"""

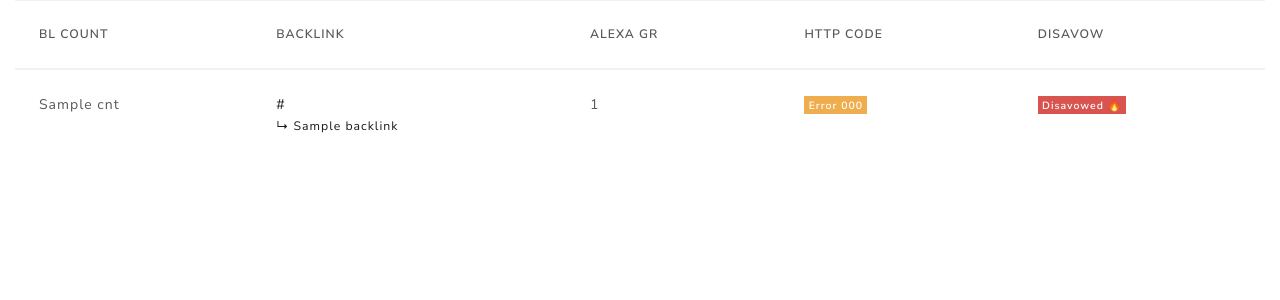
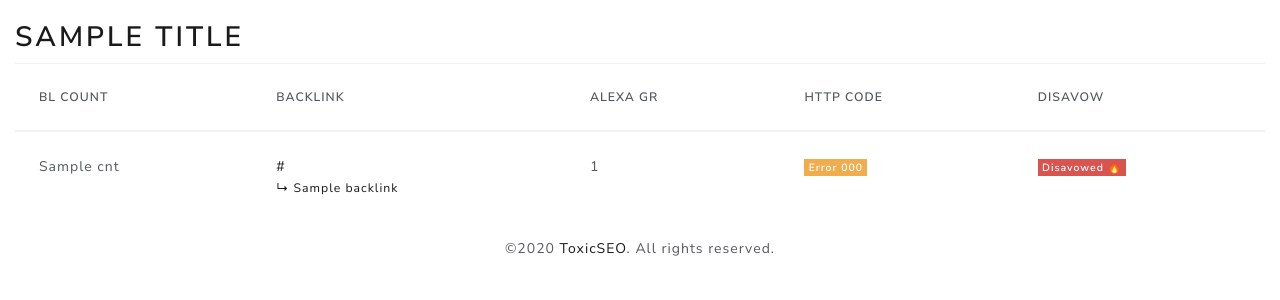
Before and after one commit to ltoinel/ToxicSEO, a PHP site: template templates/report.twig in a window 1280 px wide. Shown: the part 89-389 px from the top of the page. Run offline with PHP 8.4, Linux system fonts and the light colour scheme; the template is opened without the code that fills it: most values are stand-ins (such as "Sample title", 1, 10 or a date in 2020); some libraries are stand-ins or nearby versions.

Commit message:
Fix Title and split base layout

```diff
--- a/templates/base.twig
+++ b/templates/base.twig
@@ -17,67 +17,21 @@
     {% endblock %}
 
     <title>ToxicSEO</title>
+
   </head>
   <body>
 
-  <nav class="navbar navbar-expand-lg navbar-dark bg-dark">
-  <a class="navbar-brand" href="#">ToxicSEO</a>
-  <button class="navbar-toggler" type="button" data-toggle="collapse" data-target="#navbarNavDropdown" aria-controls="navbarNavDropdown" aria-expanded="false" aria-label="Toggle navigation">
-    <span class="navbar-toggler-icon"></span>
-  </button>
-  <div class="collapse navbar-collapse" id="navbarNavDropdown">
-    <ul class="navbar-nav">
-      <li class="nav-item active">
-        <a class="nav-link" href="index.php"><span class="oi oi-pie-chart"></span> Dashboard</a>
-      </li>
-      <li class="nav-item dropdown">
-        <a class="nav-link dropdown-toggle" href="#" id="reportMenuLink" role="button" data-toggle="dropdown" aria-haspopup="true" aria-expanded="false">
-         <span class="oi oi-graph"></span> Reports
-        </a>
-        <div class="dropdown-menu" aria-labelledby="reportMenuLink">
-          <a class="dropdown-item" href="report.php?type=new"><span class="oi oi-document"></span> New</a>
-          <a class="dropdown-item" href="report.php?type=success"><span class="oi oi-document"></span> Success</a>
-          <a class="dropdown-item" href="report.php?type=not-found"><span class="oi oi-document"></span> Not found</a>
-          <a class="dropdown-item" href="report.php?type=dead-websites"><span class="oi oi-document"></span> Dead websites</a>
-        </div>
-      </li>
-
-      <li class="nav-item dropdown">
-        <a class="nav-link dropdown-toggle" href="#" id="errorMenuLink" role="button" data-toggle="dropdown" aria-haspopup="true" aria-expanded="false">
-         <span class="oi oi-warning"></span> HTTP Errors
-        </a>
-        <div class="dropdown-menu" aria-labelledby="errorMenuLink">
-          <a class="dropdown-item" href="report.php?type=error-403"><span class="oi oi-document"></span> Error 403 : Forbidden</a>
-          <a class="dropdown-item" href="report.php?type=error-404"><span class="oi oi-document"></span> Error 404 : Not Found</a>
-          <a class="dropdown-item" href="report.php?type=error-500"><span class="oi oi-document"></span> Error 500 : Internal Server Error</a>
-          <a class="dropdown-item" href="report.php?type=error-502"><span class="oi oi-document"></span> Error 502 : Bad Gateway</a>
-          <a class="dropdown-item" href="report.php?type=error-503"><span class="oi oi-document"></span>> Error 503 : Service Unavailable</a>
-        </div>
-      </li>
-
-      <li class="nav-item dropdown">
-         <a class="nav-link dropdown-toggle" href="#" id="disavowMenuLink" role="button" data-toggle="dropdown" aria-haspopup="true" aria-expanded="false">
-         <span class="oi oi-thumb-down"></span> Disavow
-        </a>
-        <div class="dropdown-menu" aria-labelledby="disavowMenuLink">
-          <a class="dropdown-item" href="report.php?type=disavow"><span class="oi oi-list"></span> List of Disavowed Websites</a>
-          <a class="dropdown-item" href="disavow.php"><span class="oi oi-file"></span> Generate Disavow File</a>
-        </div>
-      </li>
-
-
-      <li class="nav-item">
-        <a class="nav-link" href="upload.php"><span class="oi oi-cloud-upload"></span> Upload</a>
-      </li>
-    </ul>
-  </div>
-</nav>
+    {% include 'partials/menu.twig' %}
 
     <div class="container-fluid">
-    {% block content %}
+      {% block content %}
+      {% endblock %}
+    </div>
 
-    {% endblock %}
-    </div>
+    <footer class="text-center mb-5">
+      <span>©2020 <a href="#">ToxicSEO</a>.</span> All rights reserved.
+    </footer>
+
     <!-- Optional JavaScript -->
     <!-- jQuery first, then Popper.js, then Bootstrap JS -->
     <script src="https://code.jquery.com/jquery-3.4.1.slim.min.js" integrity="sha384-J6qa4849blE2+poT4WnyKhv5vZF5SrPo0iEjwBvKU7imGFAV0wwj1yYfoRSJoZ+n" crossorigin="anonymous"></script>
--- /dev/null
+++ b/templates/partials/menu.twig
@@ -0,0 +1,52 @@
+<nav class="navbar navbar-expand-lg navbar-dark bg-dark">
+<a class="navbar-brand" href="#">ToxicSEO</a>
+<button class="navbar-toggler" type="button" data-toggle="collapse" data-target="#navbarNavDropdown" aria-controls="navbarNavDropdown" aria-expanded="false" aria-label="Toggle navigation">
+<span class="navbar-toggler-icon"></span>
+</button>
+<div class="collapse navbar-collapse" id="navbarNavDropdown">
+<ul class="navbar-nav">
+    <li class="nav-item active">
+    <a class="nav-link" href="index.php"><span class="oi oi-pie-chart"></span> Dashboard</a>
+    </li>
+    <li class="nav-item dropdown">
+    <a class="nav-link dropdown-toggle" href="#" id="reportMenuLink" role="button" data-toggle="dropdown" aria-haspopup="true" aria-expanded="false">
+        <span class="oi oi-graph"></span> Reports
+    </a>
+    <div class="dropdown-menu" aria-labelledby="reportMenuLink">
+        <a class="dropdown-item" href="report.php?type=new"><span class="oi oi-document"></span> New</a>
+        <a class="dropdown-item" href="report.php?type=success"><span class="oi oi-document"></span> Success</a>
+        <a class="dropdown-item" href="report.php?type=not-found"><span class="oi oi-document"></span> Not found</a>
+        <a class="dropdown-item" href="report.php?type=dead-websites"><span class="oi oi-document"></span> Dead websites</a>
+    </div>
+    </li>
+
+    <li class="nav-item dropdown">
+    <a class="nav-link dropdown-toggle" href="#" id="errorMenuLink" role="button" data-toggle="dropdown" aria-haspopup="true" aria-expanded="false">
+        <span class="oi oi-warning"></span> HTTP Errors
+    </a>
+    <div class="dropdown-menu" aria-labelledby="errorMenuLink">
+        <a class="dropdown-item" href="report.php?type=error-403"><span class="oi oi-document"></span> Error 403 : Forbidden</a>
+        <a class="dropdown-item" href="report.php?type=error-404"><span class="oi oi-document"></span> Error 404 : Not Found</a>
+        <a class="dropdown-item" href="report.php?type=error-500"><span class="oi oi-document"></span> Error 500 : Internal Server Error</a>
+        <a class="dropdown-item" href="report.php?type=error-502"><span class="oi oi-document"></span> Error 502 : Bad Gateway</a>
+        <a class="dropdown-item" href="report.php?type=error-503"><span class="oi oi-document"></span>> Error 503 : Service Unavailable</a>
+    </div>
+    </li>
+
+    <li class="nav-item dropdown">
+        <a class="nav-link dropdown-toggle" href="#" id="disavowMenuLink" role="button" data-toggle="dropdown" aria-haspopup="true" aria-expanded="false">
+        <span class="oi oi-thumb-down"></span> Disavow
+    </a>
+    <div class="dropdown-menu" aria-labelledby="disavowMenuLink">
+        <a class="dropdown-item" href="report.php?type=disavow"><span class="oi oi-list"></span> List of Disavowed Websites</a>
+        <a class="dropdown-item" href="disavow.php"><span class="oi oi-file"></span> Generate Disavow File</a>
+    </div>
+    </li>
+
+
+    <li class="nav-item">
+    <a class="nav-link" href="upload.php"><span class="oi oi-cloud-upload"></span> Upload</a>
+    </li>
+</ul>
+</div>
+</nav>
--- a/templates/report.twig
+++ b/templates/report.twig
@@ -3,8 +3,8 @@
 {% extends "base.twig" %}
 
 {% block content %}
-
-<h2{{ title }}</h2>
+<br/>
+<h2>{{ title }}</h2>
 
 <table class="table table-hover">
 <thead>
```
Also changed, not shown: lib/ToxicSEO.class.php (+19 -11 lines), tests/ToxicSEO.php (added, +6 -0 lines).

"""

[Work to be completed] Look through the material and copy each line that has "content".

[Response area]
-    {% block content %}
+      {% block content %}
 {% block content %}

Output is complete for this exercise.